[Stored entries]
- Opening Delimiter -
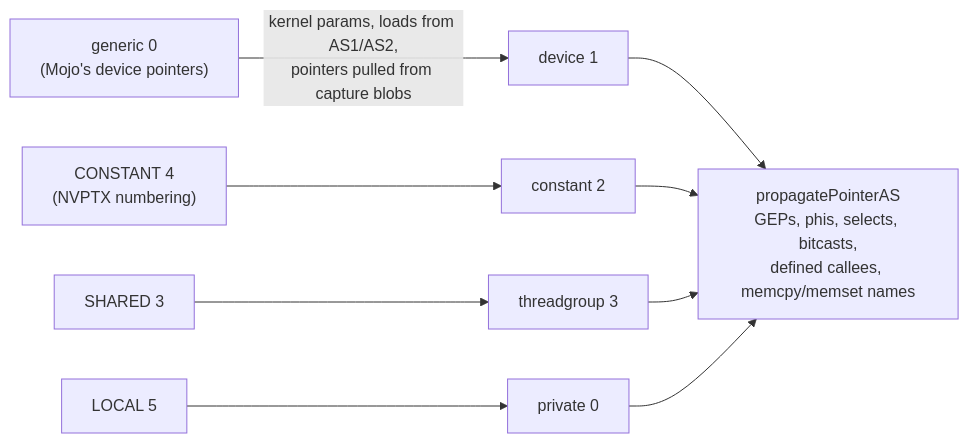
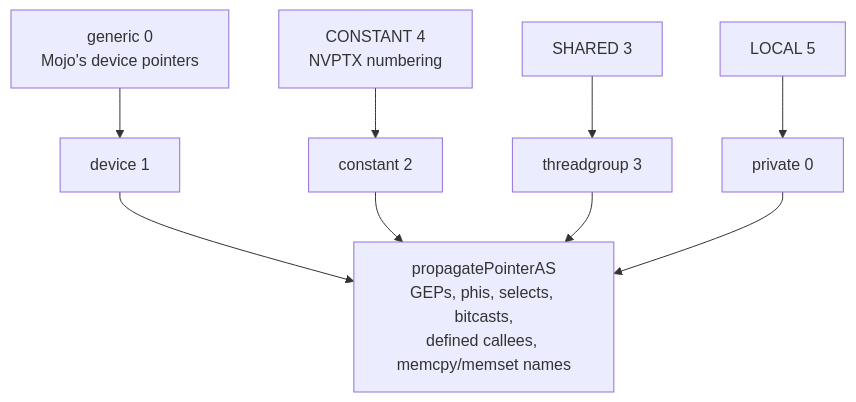
The diagram in AirLoweringWalkthrough/03-legalisation.md (albanread/MojoCocoa), drawn with Mermaid before and after one commit. The commit also changed other lines of this file and 6 other files, not shown here.

````diff
--- a/AirLoweringWalkthrough/03-legalisation.md
+++ b/AirLoweringWalkthrough/03-legalisation.md
@@ -138,22 +136,22 @@
 ```mermaid
-flowchart LR
+flowchart TD
 %% @id air-address-spaces
 %% @name What remapAddressSpaces does to each pointer
 %% @node g shape=stadium stroke=#7C3A06 stroke_width=2
 %% @node c4 shape=stadium stroke=#7C3A06 stroke_width=2
 %% @node s3 shape=stadium stroke=#7C3A06 stroke_width=2
 %% @node l5 shape=stadium stroke=#7C3A06 stroke_width=2
 %% @node d shape=rounded stroke=#2C440D stroke_width=2
 %% @node c2 shape=rounded stroke=#2C440D stroke_width=2
 %% @node t3 shape=rounded stroke=#2C440D stroke_width=2
 %% @node p0 shape=rounded stroke=#2C440D stroke_width=2
 %% @node prop shape=hexagon stroke=#14375A stroke_width=2
-    g["generic 0<br/>(Mojo's device pointers)"] -->|kernel params, loads from AS1/AS2,<br/>pointers pulled from capture blobs| d["device 1"]
-    c4["CONSTANT 4<br/>(NVPTX numbering)"] --> c2["constant 2"]
+    g["generic 0<br/>Mojo's device pointers"] --> d["device 1"]
+    c4["CONSTANT 4<br/>NVPTX numbering"] --> c2["constant 2"]
     s3["SHARED 3"] --> t3["threadgroup 3"]
     l5["LOCAL 5"] --> p0["private 0"]
     d --> prop["propagatePointerAS<br/>GEPs, phis, selects, bitcasts,<br/>defined callees, memcpy/memset names"]
     c2 --> prop
     t3 --> prop
     p0 --> prop
 ```
````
- Closing Delimiter -
> Aim of the task:
Take the data above and repeat it exactly, leaving each picture out.

> Response to the exercise:
The diagram in AirLoweringWalkthrough/03-legalisation.md (albanread/MojoCocoa), drawn with Mermaid before and after one commit. The commit also changed other lines of this file and 6 other files, not shown here.

````diff
--- a/AirLoweringWalkthrough/03-legalisation.md
+++ b/AirLoweringWalkthrough/03-legalisation.md
@@ -138,22 +136,22 @@
 ```mermaid
-flowchart LR
+flowchart TD
 %% @id air-address-spaces
 %% @name What remapAddressSpaces does to each pointer
 %% @node g shape=stadium stroke=#7C3A06 stroke_width=2
 %% @node c4 shape=stadium stroke=#7C3A06 stroke_width=2
 %% @node s3 shape=stadium stroke=#7C3A06 stroke_width=2
 %% @node l5 shape=stadium stroke=#7C3A06 stroke_width=2
 %% @node d shape=rounded stroke=#2C440D stroke_width=2
 %% @node c2 shape=rounded stroke=#2C440D stroke_width=2
 %% @node t3 shape=rounded stroke=#2C440D stroke_width=2
 %% @node p0 shape=rounded stroke=#2C440D stroke_width=2
 %% @node prop shape=hexagon stroke=#14375A stroke_width=2
-    g["generic 0<br/>(Mojo's device pointers)"] -->|kernel params, loads from AS1/AS2,<br/>pointers pulled from capture blobs| d["device 1"]
-    c4["CONSTANT 4<br/>(NVPTX numbering)"] --> c2["constant 2"]
+    g["generic 0<br/>Mojo's device pointers"] --> d["device 1"]
+    c4["CONSTANT 4<br/>NVPTX numbering"] --> c2["constant 2"]
     s3["SHARED 3"] --> t3["threadgroup 3"]
     l5["LOCAL 5"] --> p0["private 0"]
     d --> prop["propagatePointerAS<br/>GEPs, phis, selects, bitcasts,<br/>defined callees, memcpy/memset names"]
     c2 --> prop
     t3 --> prop
     p0 --> prop
 ```
````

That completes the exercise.